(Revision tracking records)
########

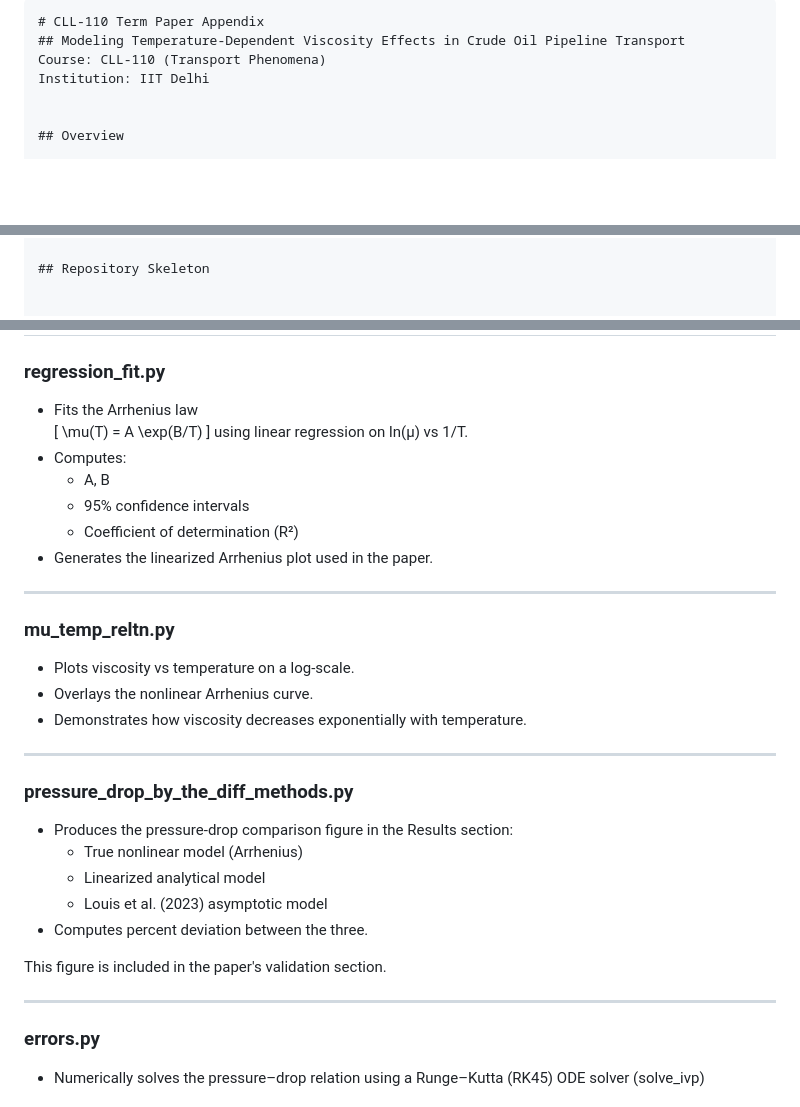
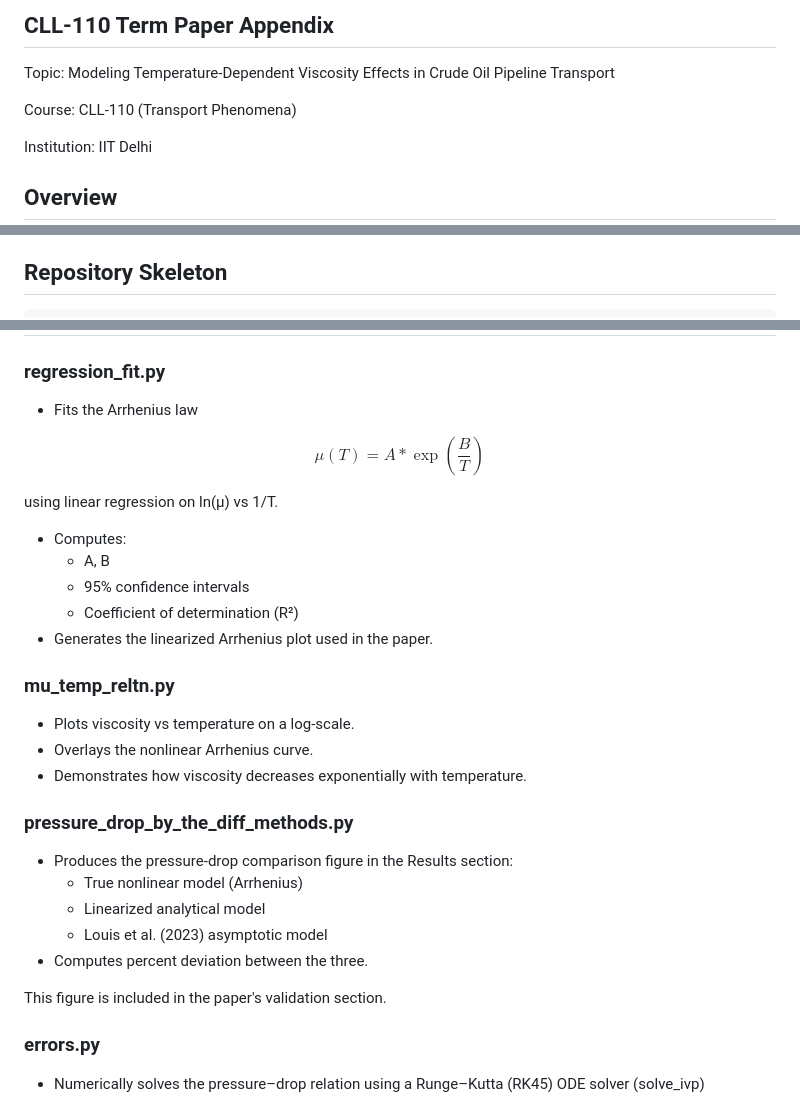
Before and after one commit to AbhiniveshBuilds/cll-110-term-paper-appendix, a Markdown page: README.md, 3 parts joined by grey strips. GitHub-like rendering; blank space fills up the shorter version.

Commit message:
Update README with term paper details and scripts

````diff
--- a/README.md
+++ b/README.md
@@ -1,8 +1,11 @@
 
-```markdown
-# CLL-110 Term Paper Appendix
-## Modeling Temperature-Dependent Viscosity Effects in Crude Oil Pipeline Transport
+
+ ## CLL-110 Term Paper Appendix ##
+
+Topic: Modeling Temperature-Dependent Viscosity Effects in Crude Oil Pipeline Transport
+
 Course: CLL-110 (Transport Phenomena)
+
 Institution: IIT Delhi
 
 
@@ -27,7 +30,7 @@ No CFD or external simulation tools are used here; the paper focuses on a couple
 
 ## Repository Skeleton
 
-
+```markdown
 .
 ├── data/
 │   └── raw_ramirez_viscosity_data.csv
@@ -52,9 +55,14 @@ No CFD or external simulation tools are used here; the paper focuses on a couple
 
 ###  regression_fit.py
 - Fits the Arrhenius law
-  \[
-  \mu(T) = A \exp(B/T)
-  \]
+
+ $$
+\mu(T) = A *\exp\left(\frac{B}{T}\right)
+$$
+
+
+
+
   using linear regression on ln(μ) vs 1/T.
 - Computes:
   - A, B
@@ -62,14 +70,14 @@ No CFD or external simulation tools are used here; the paper focuses on a couple
   - Coefficient of determination (R²)
 - Generates the linearized Arrhenius plot used in the paper.
 
----
+
 
 ### mu_temp_reltn.py
 - Plots viscosity vs temperature on a log-scale.
 - Overlays the nonlinear Arrhenius curve.
 - Demonstrates how viscosity decreases exponentially with temperature.
 
----
+
 
 ### pressure_drop_by_the_diff_methods.py
 - Produces the pressure-drop comparison figure in the Results section:
@@ -80,7 +88,7 @@ No CFD or external simulation tools are used here; the paper focuses on a couple
 
 This figure is included in the paper's validation section.
 
----
+
 
 ### errors.py
 
````
Also changed, not shown: other parts of README.md (+5 -5 lines).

########

● **EXERCISE REQUIREMENTS**:
Without the pictures, repeat all the records word for word.

● **YOUR RESPONSE**:
Before and after one commit to AbhiniveshBuilds/cll-110-term-paper-appendix, a Markdown page: README.md, 3 parts joined by grey strips. GitHub-like rendering; blank space fills up the shorter version.

Commit message:
Update README with term paper details and scripts

````diff
--- a/README.md
+++ b/README.md
@@ -1,8 +1,11 @@
 
-```markdown
-# CLL-110 Term Paper Appendix
-## Modeling Temperature-Dependent Viscosity Effects in Crude Oil Pipeline Transport
+
+ ## CLL-110 Term Paper Appendix ##
+
+Topic: Modeling Temperature-Dependent Viscosity Effects in Crude Oil Pipeline Transport
+
 Course: CLL-110 (Transport Phenomena)
+
 Institution: IIT Delhi
 
 
@@ -27,7 +30,7 @@ No CFD or external simulation tools are used here; the paper focuses on a couple
 
 ## Repository Skeleton
 
-
+```markdown
 .
 ├── data/
 │   └── raw_ramirez_viscosity_data.csv
@@ -52,9 +55,14 @@ No CFD or external simulation tools are used here; the paper focuses on a couple
 
 ###  regression_fit.py
 - Fits the Arrhenius law
-  \[
-  \mu(T) = A \exp(B/T)
-  \]
+
+ $$
+\mu(T) = A *\exp\left(\frac{B}{T}\right)
+$$
+
+
+
+
   using linear regression on ln(μ) vs 1/T.
 - Computes:
   - A, B
@@ -62,14 +70,14 @@ No CFD or external simulation tools are used here; the paper focuses on a couple
   - Coefficient of determination (R²)
 - Generates the linearized Arrhenius plot used in the paper.
 
----
+
 
 ### mu_temp_reltn.py
 - Plots viscosity vs temperature on a log-scale.
 - Overlays the nonlinear Arrhenius curve.
 - Demonstrates how viscosity decreases exponentially with temperature.
 
----
+
 
 ### pressure_drop_by_the_diff_methods.py
 - Produces the pressure-drop comparison figure in the Results section:
@@ -80,7 +88,7 @@ No CFD or external simulation tools are used here; the paper focuses on a couple
 
 This figure is included in the paper's validation section.
 
----
+
 
 ### errors.py
 
````
Also changed, not shown: other parts of README.md (+5 -5 lines).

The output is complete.